START EXTRACTED ENTRIES

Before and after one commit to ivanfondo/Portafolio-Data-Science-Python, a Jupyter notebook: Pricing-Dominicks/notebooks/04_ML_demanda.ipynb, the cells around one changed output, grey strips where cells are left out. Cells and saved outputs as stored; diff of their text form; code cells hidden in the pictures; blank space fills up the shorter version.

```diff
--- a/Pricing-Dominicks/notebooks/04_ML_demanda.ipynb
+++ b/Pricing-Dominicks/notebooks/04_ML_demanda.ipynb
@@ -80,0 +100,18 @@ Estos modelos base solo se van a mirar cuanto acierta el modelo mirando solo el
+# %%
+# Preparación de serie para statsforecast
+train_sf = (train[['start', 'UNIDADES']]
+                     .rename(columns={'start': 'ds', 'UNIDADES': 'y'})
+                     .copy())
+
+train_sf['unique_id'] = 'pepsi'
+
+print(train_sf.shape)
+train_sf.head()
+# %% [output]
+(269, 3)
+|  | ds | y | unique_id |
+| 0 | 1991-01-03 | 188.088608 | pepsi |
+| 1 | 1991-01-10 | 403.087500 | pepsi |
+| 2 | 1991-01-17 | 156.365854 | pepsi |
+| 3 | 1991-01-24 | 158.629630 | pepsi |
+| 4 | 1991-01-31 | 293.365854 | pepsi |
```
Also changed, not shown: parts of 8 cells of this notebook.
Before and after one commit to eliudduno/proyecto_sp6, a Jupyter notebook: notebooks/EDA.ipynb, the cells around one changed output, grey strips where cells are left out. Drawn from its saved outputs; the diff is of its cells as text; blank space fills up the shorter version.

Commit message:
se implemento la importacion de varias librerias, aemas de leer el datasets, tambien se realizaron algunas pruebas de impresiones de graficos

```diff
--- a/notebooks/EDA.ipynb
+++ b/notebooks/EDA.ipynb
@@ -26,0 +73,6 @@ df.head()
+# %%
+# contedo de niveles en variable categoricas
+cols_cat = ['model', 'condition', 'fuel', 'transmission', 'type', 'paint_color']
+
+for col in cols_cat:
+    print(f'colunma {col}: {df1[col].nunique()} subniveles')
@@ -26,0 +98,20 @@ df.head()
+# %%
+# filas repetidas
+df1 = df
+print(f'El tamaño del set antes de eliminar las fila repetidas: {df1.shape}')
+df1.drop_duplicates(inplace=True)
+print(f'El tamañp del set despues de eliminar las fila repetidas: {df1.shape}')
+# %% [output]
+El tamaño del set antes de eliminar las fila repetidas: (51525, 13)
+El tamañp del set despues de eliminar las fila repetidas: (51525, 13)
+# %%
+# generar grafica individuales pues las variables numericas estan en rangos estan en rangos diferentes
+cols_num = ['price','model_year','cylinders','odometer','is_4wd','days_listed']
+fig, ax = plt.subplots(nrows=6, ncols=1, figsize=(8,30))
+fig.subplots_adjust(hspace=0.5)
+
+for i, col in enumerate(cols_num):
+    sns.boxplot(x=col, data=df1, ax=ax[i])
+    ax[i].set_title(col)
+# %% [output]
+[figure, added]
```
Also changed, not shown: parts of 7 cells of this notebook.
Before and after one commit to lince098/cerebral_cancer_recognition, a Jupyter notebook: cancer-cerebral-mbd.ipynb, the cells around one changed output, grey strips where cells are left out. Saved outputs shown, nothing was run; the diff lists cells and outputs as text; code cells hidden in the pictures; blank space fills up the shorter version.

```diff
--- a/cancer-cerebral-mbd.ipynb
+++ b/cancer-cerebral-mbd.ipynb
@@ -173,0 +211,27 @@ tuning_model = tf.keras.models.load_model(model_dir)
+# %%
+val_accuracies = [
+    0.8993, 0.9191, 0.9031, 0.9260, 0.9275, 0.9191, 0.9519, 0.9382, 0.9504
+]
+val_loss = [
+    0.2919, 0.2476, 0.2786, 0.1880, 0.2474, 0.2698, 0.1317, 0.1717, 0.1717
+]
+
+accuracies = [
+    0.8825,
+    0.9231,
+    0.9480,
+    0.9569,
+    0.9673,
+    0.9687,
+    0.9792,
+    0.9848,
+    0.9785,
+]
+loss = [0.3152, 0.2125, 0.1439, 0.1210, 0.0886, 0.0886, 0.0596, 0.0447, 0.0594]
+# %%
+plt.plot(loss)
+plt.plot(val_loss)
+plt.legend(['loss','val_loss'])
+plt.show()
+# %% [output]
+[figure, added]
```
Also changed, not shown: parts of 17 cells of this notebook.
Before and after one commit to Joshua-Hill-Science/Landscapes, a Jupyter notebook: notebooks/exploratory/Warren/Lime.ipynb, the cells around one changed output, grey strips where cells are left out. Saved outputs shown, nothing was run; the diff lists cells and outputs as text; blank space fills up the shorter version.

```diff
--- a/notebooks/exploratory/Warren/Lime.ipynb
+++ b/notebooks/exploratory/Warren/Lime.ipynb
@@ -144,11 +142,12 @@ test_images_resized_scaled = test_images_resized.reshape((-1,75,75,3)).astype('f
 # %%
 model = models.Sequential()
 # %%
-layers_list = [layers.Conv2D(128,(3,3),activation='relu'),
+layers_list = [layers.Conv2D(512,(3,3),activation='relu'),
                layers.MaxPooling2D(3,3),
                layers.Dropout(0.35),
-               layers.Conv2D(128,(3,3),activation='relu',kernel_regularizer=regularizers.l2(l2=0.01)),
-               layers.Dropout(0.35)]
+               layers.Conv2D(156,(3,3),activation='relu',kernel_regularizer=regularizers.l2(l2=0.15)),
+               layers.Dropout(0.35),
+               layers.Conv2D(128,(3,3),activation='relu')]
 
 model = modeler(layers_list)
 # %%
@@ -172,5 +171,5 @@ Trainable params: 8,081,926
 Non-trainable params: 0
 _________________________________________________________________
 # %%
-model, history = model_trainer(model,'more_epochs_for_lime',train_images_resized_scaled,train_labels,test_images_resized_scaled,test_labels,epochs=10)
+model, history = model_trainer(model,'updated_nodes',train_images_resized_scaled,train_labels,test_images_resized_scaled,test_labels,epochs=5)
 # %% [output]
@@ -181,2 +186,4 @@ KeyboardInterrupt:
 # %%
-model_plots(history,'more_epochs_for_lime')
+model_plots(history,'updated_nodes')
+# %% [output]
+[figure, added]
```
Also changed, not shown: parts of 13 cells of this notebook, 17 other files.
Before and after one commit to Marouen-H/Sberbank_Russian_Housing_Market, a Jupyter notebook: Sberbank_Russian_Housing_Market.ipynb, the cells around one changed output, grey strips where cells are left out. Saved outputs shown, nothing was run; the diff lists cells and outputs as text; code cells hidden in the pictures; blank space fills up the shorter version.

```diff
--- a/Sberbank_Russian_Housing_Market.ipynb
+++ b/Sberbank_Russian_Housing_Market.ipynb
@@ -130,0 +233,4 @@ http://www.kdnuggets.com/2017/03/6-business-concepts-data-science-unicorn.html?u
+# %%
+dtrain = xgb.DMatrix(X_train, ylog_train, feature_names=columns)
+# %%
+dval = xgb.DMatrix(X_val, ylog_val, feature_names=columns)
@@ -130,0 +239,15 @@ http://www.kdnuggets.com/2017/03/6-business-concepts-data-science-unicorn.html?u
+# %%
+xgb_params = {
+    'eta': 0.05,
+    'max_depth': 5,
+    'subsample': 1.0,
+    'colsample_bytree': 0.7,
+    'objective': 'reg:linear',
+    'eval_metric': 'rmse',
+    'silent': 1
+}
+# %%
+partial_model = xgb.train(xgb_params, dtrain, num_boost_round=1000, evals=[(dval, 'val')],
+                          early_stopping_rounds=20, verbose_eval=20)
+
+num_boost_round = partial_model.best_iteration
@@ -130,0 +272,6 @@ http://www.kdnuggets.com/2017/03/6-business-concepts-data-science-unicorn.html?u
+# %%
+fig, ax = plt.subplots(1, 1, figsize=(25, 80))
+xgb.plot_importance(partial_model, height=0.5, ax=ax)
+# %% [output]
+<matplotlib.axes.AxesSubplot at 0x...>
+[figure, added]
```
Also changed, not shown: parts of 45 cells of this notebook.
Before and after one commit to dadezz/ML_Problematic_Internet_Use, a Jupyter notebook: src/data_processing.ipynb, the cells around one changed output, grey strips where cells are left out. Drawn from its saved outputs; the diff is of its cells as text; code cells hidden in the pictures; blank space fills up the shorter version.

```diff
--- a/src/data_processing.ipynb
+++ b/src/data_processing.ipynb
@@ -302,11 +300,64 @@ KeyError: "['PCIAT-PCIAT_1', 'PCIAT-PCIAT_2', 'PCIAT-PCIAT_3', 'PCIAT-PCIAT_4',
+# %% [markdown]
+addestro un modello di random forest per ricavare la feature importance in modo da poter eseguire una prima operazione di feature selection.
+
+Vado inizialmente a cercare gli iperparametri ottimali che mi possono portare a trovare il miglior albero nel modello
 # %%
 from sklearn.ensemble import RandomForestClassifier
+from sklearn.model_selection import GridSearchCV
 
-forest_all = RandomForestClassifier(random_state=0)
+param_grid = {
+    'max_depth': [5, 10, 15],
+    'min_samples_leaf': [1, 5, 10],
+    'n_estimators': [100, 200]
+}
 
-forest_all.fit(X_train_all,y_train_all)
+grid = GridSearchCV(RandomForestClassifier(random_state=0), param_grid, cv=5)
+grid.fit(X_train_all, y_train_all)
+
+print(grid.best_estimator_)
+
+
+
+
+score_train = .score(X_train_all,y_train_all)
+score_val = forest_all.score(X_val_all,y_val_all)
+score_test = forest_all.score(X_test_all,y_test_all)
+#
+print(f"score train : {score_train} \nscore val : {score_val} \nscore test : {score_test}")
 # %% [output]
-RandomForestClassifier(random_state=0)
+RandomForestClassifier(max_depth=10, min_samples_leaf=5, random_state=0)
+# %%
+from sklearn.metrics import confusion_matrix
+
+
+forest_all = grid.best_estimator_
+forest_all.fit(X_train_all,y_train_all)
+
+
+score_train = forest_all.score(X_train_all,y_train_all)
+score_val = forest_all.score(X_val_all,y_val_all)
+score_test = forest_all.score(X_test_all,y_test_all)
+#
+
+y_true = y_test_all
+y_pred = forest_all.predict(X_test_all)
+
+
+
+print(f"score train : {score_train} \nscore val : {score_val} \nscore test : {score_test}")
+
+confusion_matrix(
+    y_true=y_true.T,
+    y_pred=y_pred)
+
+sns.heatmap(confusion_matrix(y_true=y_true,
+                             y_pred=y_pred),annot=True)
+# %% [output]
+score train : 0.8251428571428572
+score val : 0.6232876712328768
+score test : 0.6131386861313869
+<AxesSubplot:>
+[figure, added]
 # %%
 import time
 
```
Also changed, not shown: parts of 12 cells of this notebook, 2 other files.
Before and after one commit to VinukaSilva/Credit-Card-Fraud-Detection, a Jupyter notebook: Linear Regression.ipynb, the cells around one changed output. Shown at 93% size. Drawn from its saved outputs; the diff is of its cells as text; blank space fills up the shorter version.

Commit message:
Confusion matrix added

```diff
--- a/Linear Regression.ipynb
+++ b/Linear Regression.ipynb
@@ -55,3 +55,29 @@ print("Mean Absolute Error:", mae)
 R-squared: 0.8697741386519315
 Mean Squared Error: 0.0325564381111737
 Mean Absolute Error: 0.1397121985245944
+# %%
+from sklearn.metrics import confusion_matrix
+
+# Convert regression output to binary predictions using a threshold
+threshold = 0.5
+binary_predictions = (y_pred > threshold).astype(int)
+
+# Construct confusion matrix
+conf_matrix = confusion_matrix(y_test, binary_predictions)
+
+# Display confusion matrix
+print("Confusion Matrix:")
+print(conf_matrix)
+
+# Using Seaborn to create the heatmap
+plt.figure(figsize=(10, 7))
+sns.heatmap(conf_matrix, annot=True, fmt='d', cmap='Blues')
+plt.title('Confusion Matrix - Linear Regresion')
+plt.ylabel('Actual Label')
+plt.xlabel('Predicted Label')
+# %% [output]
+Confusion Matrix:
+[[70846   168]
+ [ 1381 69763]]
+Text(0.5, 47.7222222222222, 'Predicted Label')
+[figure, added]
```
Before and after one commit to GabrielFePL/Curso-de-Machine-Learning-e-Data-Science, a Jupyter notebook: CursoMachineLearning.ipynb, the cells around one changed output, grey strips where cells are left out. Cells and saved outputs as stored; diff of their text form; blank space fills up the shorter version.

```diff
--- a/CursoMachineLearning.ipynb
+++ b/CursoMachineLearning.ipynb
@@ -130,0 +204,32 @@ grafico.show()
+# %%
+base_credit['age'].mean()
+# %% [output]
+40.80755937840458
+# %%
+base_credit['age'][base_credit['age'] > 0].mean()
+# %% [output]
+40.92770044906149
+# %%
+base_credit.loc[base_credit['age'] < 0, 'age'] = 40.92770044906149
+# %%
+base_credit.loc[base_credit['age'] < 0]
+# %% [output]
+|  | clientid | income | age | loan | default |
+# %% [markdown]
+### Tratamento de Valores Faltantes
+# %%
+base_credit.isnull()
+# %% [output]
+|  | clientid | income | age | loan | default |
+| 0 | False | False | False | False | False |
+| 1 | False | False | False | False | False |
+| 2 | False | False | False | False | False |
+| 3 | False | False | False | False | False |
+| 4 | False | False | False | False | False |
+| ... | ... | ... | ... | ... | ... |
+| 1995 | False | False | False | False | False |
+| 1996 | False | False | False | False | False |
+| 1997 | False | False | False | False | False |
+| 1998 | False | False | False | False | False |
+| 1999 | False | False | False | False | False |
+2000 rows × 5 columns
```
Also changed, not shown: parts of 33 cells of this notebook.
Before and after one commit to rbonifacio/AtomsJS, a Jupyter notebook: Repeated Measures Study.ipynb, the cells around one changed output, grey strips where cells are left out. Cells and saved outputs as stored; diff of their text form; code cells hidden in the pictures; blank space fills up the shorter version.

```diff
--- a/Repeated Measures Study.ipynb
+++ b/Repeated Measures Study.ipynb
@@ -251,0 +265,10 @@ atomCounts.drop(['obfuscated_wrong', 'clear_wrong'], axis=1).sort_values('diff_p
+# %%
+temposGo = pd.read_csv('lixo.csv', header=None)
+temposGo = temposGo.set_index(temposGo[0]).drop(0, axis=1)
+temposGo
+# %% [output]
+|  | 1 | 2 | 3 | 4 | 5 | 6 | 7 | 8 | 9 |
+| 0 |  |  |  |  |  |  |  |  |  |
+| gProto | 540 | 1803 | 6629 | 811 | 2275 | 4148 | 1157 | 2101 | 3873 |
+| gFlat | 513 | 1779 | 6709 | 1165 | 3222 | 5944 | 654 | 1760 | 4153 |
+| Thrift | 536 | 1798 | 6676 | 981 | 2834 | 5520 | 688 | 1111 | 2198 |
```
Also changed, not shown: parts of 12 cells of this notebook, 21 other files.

END EXTRACTED ENTRIES

TASK ITEM>
All lines above with the word "despues" need to be reported.

FINAL ANSWER>
+print(f'El tamañp del set despues de eliminar las fila repetidas: {df1.shape}')
+El tamañp del set despues de eliminar las fila repetidas: (51525, 13)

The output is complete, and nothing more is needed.